My time at the RAC has been anything but boring. I remember my first day passing by a few charming used book shops, a second hand clothing store with a statue of the headless horseman, while the smell of incense drifted from a psychic parlor into my nostrils. Because of its quirks and oddities, Tarrytown feels like a village that has been trapped in time. As I drove up the long-winding roads to the Archive Center, I felt a sense of calm in the still air.
In July 2013, the Digital Programs team first drafted a set of fifteen values to guide our work. Ten years later, these values have evolved substantially, and have also helped to drive the transformation of what is now the Digital Strategies team, as well as the entire organization. It seemed like a good moment to take stock of our individual and collective engagement with these values.
The Rockefeller Archive Center’s Board of Trustees recently approved the organization’s
new Mission, Vision, and Values statements.
As our Board member Alondra Nelson said, though, the
process of developing these statements is as important as the results themselves, and
so we want to share that journey with you.
Last week I attended the Technology Association of Grantmakers (TAG) conference.

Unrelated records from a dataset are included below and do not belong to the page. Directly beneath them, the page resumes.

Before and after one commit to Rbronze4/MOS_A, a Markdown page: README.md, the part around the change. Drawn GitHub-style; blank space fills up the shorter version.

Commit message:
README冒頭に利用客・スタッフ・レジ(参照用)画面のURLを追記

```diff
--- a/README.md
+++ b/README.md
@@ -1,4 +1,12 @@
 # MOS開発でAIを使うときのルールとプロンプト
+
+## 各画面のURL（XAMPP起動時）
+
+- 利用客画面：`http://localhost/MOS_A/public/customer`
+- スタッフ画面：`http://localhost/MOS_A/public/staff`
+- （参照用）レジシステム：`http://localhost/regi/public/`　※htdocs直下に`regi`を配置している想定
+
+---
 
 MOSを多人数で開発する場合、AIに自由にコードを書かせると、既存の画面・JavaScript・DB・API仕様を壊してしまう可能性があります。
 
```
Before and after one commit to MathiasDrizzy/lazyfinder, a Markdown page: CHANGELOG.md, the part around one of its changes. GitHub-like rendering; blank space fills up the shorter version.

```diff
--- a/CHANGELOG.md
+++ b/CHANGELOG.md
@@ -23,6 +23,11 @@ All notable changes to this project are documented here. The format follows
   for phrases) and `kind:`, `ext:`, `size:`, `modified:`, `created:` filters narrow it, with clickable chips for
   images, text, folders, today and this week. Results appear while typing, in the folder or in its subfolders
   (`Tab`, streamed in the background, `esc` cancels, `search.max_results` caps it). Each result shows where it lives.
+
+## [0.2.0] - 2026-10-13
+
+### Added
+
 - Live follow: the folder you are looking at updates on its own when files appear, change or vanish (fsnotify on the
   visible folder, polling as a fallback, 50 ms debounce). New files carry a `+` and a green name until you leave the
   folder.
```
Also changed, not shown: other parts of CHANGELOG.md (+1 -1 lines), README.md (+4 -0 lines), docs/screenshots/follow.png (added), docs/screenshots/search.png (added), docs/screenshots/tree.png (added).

There’s a lot to reflect on coming out of that gathering, and while many of the threads feel disparate, it felt important to try and make some sense of the conference by forcing myself to write about it. In doing this, I’m reminded of the distinction Michel-Rolph Trouillot draws between the fact and the narrative of history, between “what happened” and “that which is said to have happened.” In this post, I’m firmly trafficking in the latter, as I try to weave together a bunch of events which may only share temporal or spatial proximity. But let’s get into it and see what threads can be pulled together!